BEGIN
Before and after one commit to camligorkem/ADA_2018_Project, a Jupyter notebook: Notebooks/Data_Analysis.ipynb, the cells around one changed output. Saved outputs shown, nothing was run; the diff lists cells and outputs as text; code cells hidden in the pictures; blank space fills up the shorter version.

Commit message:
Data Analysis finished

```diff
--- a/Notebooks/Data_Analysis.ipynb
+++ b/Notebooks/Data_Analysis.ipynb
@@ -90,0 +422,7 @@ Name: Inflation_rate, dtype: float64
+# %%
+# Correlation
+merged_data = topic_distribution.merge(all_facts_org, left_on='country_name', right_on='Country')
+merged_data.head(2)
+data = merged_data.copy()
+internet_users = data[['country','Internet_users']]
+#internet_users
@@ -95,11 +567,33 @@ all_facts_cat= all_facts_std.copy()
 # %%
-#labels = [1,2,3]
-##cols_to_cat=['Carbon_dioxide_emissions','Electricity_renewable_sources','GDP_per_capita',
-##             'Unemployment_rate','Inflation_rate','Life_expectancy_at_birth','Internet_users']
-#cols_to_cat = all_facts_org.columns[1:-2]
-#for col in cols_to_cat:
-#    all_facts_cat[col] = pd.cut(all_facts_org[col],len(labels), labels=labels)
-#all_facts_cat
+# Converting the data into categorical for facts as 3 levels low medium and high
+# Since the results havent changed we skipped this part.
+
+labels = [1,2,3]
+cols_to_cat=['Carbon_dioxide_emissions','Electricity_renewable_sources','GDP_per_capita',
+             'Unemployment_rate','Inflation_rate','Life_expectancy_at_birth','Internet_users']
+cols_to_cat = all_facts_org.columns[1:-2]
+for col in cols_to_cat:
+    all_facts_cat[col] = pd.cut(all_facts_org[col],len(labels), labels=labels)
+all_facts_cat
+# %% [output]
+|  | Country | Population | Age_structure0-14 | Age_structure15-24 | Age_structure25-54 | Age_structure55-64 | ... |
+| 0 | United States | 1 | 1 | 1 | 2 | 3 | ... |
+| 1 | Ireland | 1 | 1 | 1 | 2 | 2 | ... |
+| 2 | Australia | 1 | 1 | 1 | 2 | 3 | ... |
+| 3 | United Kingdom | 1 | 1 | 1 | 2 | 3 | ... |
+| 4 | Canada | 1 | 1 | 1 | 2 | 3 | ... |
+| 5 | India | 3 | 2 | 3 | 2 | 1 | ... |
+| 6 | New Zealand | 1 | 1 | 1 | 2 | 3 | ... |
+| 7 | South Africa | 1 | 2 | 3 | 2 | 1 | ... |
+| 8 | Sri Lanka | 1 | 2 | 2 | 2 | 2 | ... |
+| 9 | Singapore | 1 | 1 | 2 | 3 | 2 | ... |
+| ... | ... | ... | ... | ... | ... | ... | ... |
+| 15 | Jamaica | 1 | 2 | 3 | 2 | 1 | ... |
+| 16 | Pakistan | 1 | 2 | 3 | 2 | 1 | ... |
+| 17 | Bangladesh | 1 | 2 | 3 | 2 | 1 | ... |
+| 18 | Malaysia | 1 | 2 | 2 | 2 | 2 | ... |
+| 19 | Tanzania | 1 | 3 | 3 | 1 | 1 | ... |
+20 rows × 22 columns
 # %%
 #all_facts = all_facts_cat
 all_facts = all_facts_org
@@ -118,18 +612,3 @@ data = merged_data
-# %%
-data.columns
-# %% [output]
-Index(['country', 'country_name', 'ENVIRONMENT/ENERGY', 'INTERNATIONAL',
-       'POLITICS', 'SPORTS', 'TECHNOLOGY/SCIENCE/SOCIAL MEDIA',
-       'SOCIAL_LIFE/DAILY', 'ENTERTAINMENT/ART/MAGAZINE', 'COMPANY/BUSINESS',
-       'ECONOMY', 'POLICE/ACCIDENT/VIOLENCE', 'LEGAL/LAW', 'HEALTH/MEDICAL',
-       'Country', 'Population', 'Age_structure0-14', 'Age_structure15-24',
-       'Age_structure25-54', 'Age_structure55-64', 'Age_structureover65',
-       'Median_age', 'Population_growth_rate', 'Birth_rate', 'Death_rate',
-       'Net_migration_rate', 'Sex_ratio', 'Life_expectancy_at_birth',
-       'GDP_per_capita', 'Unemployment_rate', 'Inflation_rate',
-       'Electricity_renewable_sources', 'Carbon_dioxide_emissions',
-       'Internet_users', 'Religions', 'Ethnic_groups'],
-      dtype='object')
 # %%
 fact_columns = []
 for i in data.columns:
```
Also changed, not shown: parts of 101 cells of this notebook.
END
WHAT THIS TASK INVOLVES:
Among the lines above, return those that hold the word "dtype".

RESULT OF THE EXERCISE:
@@ -90,0 +422,7 @@ Name: Inflation_rate, dtype: float64
-      dtype='object')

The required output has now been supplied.